(Records from a data source)
"""

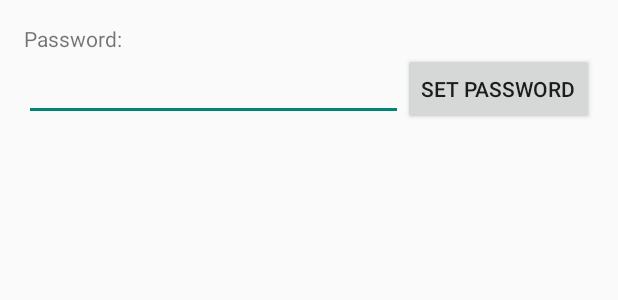
After one commit to imakin/ANote, an Android app: the layout fragment_list.xml on its own in the app's theme, with its tools: preview values and no code run, on a phone screen of 412 x 824 dp. The commit adds this screen. Shown: the top 300 px of the screen. Run offline under Robolectric (Android 15) with nearby library versions, the phone set to English and light mode, and no system bars.

Commit message:
New List room

```diff
--- a/app/src/main/java/in/izzulmak/anote/MainActivity.java
+++ b/app/src/main/java/in/izzulmak/anote/MainActivity.java
@@ -130,7 +130,6 @@ public class MainActivity extends AppCompatActivity
     public void decrypt(View view) {
         String password = ((EditText) findViewById(R.id.et_main_password)).
                 getText().toString();
-//        Coding.setKey(password);
         ((TextView) findViewById(R.id.tv_main_print2)).setText("faipelure");
         String display = null;
         try {
--- a/app/src/main/java/in/izzulmak/anote/algorithm/Coding.java
+++ b/app/src/main/java/in/izzulmak/anote/algorithm/Coding.java
@@ -21,7 +21,7 @@ import javax.crypto.spec.SecretKeySpec;
 public class Coding {
     /** the key object */
     private static SecretKeySpec key;
-    private static byte [] initialVector = {0,1,2,3,4,5,6,7,8,9,10,11,12,13,14,15};
+    private static byte [] initialVector = {0,1,2,3,4,5,6,7,8,9,12,11,12,13,14,15};
 
     /**
      * set the default key for process
--- /dev/null
+++ b/app/src/main/res/layout/fragment_list.xml
@@ -0,0 +1,44 @@
+<?xml version="1.0" encoding="utf-8"?>
+
+
+<RelativeLayout xmlns:android="http://schemas.android.com/apk/res/android"
+xmlns:tools="http://schemas.android.com/tools" android:layout_width="match_parent"
+android:layout_height="match_parent" android:paddingLeft="@dimen/activity_horizontal_margin"
+android:paddingRight="@dimen/activity_horizontal_margin"
+android:paddingTop="@dimen/activity_vertical_margin"
+android:paddingBottom="@dimen/activity_vertical_margin"
+tools:context=".MainActivity$PlaceholderFragment">
+    <LinearLayout
+        android:layout_width="fill_parent"
+        android:layout_height="fill_parent"
+        android:orientation="vertical">
+        <TextView
+            android:layout_width="fill_parent"
+            android:layout_height="wrap_content"
+            android:text="Password:"/>
+        <LinearLayout
+            android:id="@+id/ll_list_passwordcontainer"
+            android:layout_width="fill_parent"
+            android:layout_height="wrap_content"
+            android:orientation="horizontal">
+            <EditText
+                android:layout_height="wrap_content"
+                android:layout_width="0dp"
+                android:layout_weight="1"
+                android:layout_gravity="start"
+                android:id="@+id/et_list_pasword"/>
+            <Button
+                android:layout_height="wrap_content"
+                android:layout_width="wrap_content"
+                android:text="Set password"
+                android:id="@+id/bt_list_setpassword"/>
+        </LinearLayout>
+        <LinearLayout
+            android:layout_width="fill_parent"
+            android:layout_height="wrap_content"
+            android:orientation="vertical"
+            android:id="@+id/ll_list">
+
+        </LinearLayout>
+    </LinearLayout>
+</RelativeLayout>
```
Also changed, not shown: app/src/main/java/in/izzulmak/anote/list/RoomList.java (added, +60 -0 lines), app/src/main/java/in/izzulmak/anote/mainactivitypack/MainPlaceHolderFragment.java (+14 -1 lines).
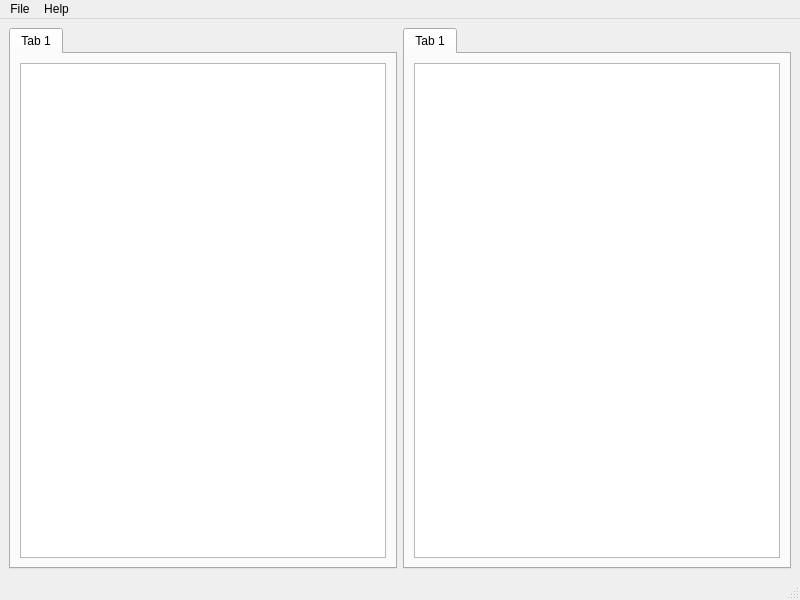
Old version of the form mainwindow.ui in the repository fatpound/File-Manager-temp.
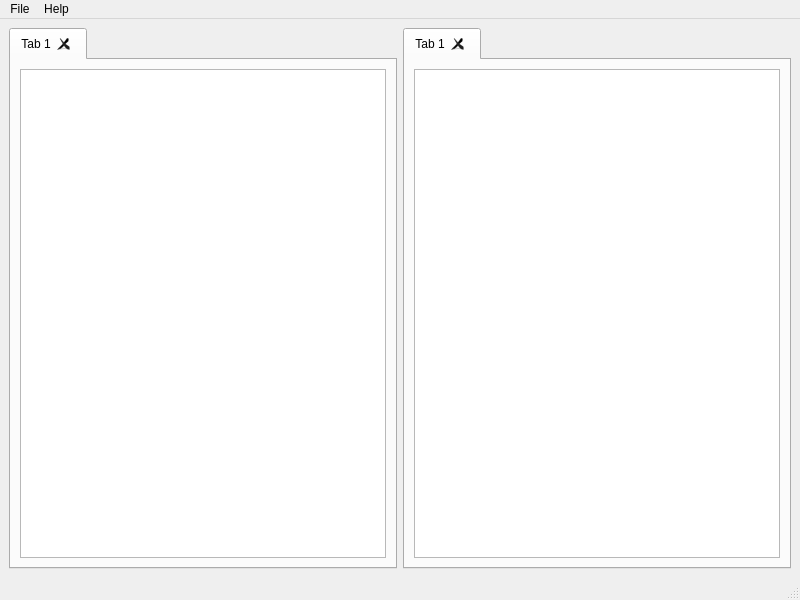
New version of the form.

Patch:
```diff
--- a/mainwindow.ui
+++ b/mainwindow.ui
@@ -20,6 +20,12 @@
       <property name="currentIndex">
        <number>0</number>
       </property>
+      <property name="tabsClosable">
+       <bool>true</bool>
+      </property>
+      <property name="movable">
+       <bool>true</bool>
+      </property>
       <widget class="QWidget" name="tab_7">
        <attribute name="title">
         <string>Tab 1</string>
@@ -37,6 +43,12 @@
       <property name="currentIndex">
        <number>0</number>
       </property>
+      <property name="tabsClosable">
+       <bool>true</bool>
+      </property>
+      <property name="movable">
+       <bool>true</bool>
+      </property>
       <widget class="QWidget" name="tab_9">
        <attribute name="title">
         <string>Tab 1</string>
```
Left out of the diff: 2 changed lines with no effect on the pictures.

"""

Return every entry above exactly as written, with no pictures included.

After one commit to imakin/ANote, an Android app: the layout fragment_list.xml on its own in the app's theme, with its tools: preview values and no code run, on a phone screen of 412 x 824 dp. The commit adds this screen. Shown: the top 300 px of the screen. Run offline under Robolectric (Android 15) with nearby library versions, the phone set to English and light mode, and no system bars.

Commit message:
New List room

```diff
--- a/app/src/main/java/in/izzulmak/anote/MainActivity.java
+++ b/app/src/main/java/in/izzulmak/anote/MainActivity.java
@@ -130,7 +130,6 @@ public class MainActivity extends AppCompatActivity
     public void decrypt(View view) {
         String password = ((EditText) findViewById(R.id.et_main_password)).
                 getText().toString();
-//        Coding.setKey(password);
         ((TextView) findViewById(R.id.tv_main_print2)).setText("faipelure");
         String display = null;
         try {
--- a/app/src/main/java/in/izzulmak/anote/algorithm/Coding.java
+++ b/app/src/main/java/in/izzulmak/anote/algorithm/Coding.java
@@ -21,7 +21,7 @@ import javax.crypto.spec.SecretKeySpec;
 public class Coding {
     /** the key object */
     private static SecretKeySpec key;
-    private static byte [] initialVector = {0,1,2,3,4,5,6,7,8,9,10,11,12,13,14,15};
+    private static byte [] initialVector = {0,1,2,3,4,5,6,7,8,9,12,11,12,13,14,15};
 
     /**
      * set the default key for process
--- /dev/null
+++ b/app/src/main/res/layout/fragment_list.xml
@@ -0,0 +1,44 @@
+<?xml version="1.0" encoding="utf-8"?>
+
+
+<RelativeLayout xmlns:android="http://schemas.android.com/apk/res/android"
+xmlns:tools="http://schemas.android.com/tools" android:layout_width="match_parent"
+android:layout_height="match_parent" android:paddingLeft="@dimen/activity_horizontal_margin"
+android:paddingRight="@dimen/activity_horizontal_margin"
+android:paddingTop="@dimen/activity_vertical_margin"
+android:paddingBottom="@dimen/activity_vertical_margin"
+tools:context=".MainActivity$PlaceholderFragment">
+    <LinearLayout
+        android:layout_width="fill_parent"
+        android:layout_height="fill_parent"
+        android:orientation="vertical">
+        <TextView
+            android:layout_width="fill_parent"
+            android:layout_height="wrap_content"
+            android:text="Password:"/>
+        <LinearLayout
+            android:id="@+id/ll_list_passwordcontainer"
+            android:layout_width="fill_parent"
+            android:layout_height="wrap_content"
+            android:orientation="horizontal">
+            <EditText
+                android:layout_height="wrap_content"
+                android:layout_width="0dp"
+                android:layout_weight="1"
+                android:layout_gravity="start"
+                android:id="@+id/et_list_pasword"/>
+            <Button
+                android:layout_height="wrap_content"
+                android:layout_width="wrap_content"
+                android:text="Set password"
+                android:id="@+id/bt_list_setpassword"/>
+        </LinearLayout>
+        <LinearLayout
+            android:layout_width="fill_parent"
+            android:layout_height="wrap_content"
+            android:orientation="vertical"
+            android:id="@+id/ll_list">
+
+        </LinearLayout>
+    </LinearLayout>
+</RelativeLayout>
```
Also changed, not shown: app/src/main/java/in/izzulmak/anote/list/RoomList.java (added, +60 -0 lines), app/src/main/java/in/izzulmak/anote/mainactivitypack/MainPlaceHolderFragment.java (+14 -1 lines).
Old version of the form mainwindow.ui in the repository fatpound/File-Manager-temp.
New version of the form.

Patch:
```diff
--- a/mainwindow.ui
+++ b/mainwindow.ui
@@ -20,6 +20,12 @@
       <property name="currentIndex">
        <number>0</number>
       </property>
+      <property name="tabsClosable">
+       <bool>true</bool>
+      </property>
+      <property name="movable">
+       <bool>true</bool>
+      </property>
       <widget class="QWidget" name="tab_7">
        <attribute name="title">
         <string>Tab 1</string>
@@ -37,6 +43,12 @@
       <property name="currentIndex">
        <number>0</number>
       </property>
+      <property name="tabsClosable">
+       <bool>true</bool>
+      </property>
+      <property name="movable">
+       <bool>true</bool>
+      </property>
       <widget class="QWidget" name="tab_9">
        <attribute name="title">
         <string>Tab 1</string>
```
Left out of the diff: 2 changed lines with no effect on the pictures.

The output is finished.